-- Information shown follows --
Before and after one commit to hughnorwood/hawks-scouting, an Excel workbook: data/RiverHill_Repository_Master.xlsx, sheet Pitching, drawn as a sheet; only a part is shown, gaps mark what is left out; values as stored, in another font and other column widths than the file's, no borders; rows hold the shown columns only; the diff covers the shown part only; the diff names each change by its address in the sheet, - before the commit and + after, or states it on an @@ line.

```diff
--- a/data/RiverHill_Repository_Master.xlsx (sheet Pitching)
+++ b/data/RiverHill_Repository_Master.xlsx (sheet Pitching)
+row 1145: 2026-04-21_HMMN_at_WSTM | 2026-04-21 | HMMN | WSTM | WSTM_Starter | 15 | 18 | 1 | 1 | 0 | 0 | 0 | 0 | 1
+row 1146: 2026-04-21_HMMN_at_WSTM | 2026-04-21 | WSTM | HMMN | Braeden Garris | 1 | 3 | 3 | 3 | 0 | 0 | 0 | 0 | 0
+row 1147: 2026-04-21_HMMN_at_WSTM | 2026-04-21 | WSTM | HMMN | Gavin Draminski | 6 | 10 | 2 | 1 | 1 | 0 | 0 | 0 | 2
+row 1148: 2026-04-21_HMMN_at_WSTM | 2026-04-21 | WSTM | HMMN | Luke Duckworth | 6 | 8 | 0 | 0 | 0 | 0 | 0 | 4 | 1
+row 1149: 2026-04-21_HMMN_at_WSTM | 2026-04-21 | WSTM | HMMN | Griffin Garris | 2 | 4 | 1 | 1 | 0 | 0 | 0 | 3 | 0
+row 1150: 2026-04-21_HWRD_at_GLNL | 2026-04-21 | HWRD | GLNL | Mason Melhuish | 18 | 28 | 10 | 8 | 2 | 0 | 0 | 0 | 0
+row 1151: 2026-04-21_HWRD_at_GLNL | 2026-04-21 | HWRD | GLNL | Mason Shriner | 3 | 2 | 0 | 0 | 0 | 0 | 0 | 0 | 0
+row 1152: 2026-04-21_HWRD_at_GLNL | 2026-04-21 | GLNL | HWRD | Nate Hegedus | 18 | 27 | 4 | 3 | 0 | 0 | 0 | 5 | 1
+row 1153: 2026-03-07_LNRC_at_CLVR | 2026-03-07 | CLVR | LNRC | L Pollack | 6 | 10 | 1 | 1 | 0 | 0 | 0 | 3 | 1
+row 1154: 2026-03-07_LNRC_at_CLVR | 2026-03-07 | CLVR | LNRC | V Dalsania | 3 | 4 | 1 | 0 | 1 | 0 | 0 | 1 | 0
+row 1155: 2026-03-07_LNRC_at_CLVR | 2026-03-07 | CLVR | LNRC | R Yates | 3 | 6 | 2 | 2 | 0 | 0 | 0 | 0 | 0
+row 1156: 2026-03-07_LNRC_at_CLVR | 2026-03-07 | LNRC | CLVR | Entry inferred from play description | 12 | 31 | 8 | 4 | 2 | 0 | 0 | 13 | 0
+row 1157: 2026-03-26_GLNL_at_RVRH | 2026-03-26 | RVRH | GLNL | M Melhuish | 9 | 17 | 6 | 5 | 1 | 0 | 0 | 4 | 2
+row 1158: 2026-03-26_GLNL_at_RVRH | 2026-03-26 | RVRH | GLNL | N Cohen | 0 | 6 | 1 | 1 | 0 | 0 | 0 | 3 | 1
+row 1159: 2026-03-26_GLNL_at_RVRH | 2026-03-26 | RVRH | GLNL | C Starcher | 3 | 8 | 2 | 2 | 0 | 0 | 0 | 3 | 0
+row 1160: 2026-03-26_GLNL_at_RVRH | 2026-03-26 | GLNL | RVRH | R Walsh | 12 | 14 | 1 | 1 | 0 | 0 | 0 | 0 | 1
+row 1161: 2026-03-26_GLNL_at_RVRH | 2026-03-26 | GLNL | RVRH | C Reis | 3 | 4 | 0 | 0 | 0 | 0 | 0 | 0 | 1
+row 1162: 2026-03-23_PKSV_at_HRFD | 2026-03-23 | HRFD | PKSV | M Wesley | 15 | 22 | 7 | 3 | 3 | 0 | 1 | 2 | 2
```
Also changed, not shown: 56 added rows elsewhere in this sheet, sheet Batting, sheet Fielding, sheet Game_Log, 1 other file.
-- Information shown concluded --
▶ _Prompt_: A single number is the answer: the count of lines in the material above that contain "other".

▶ _Problem solution_: 2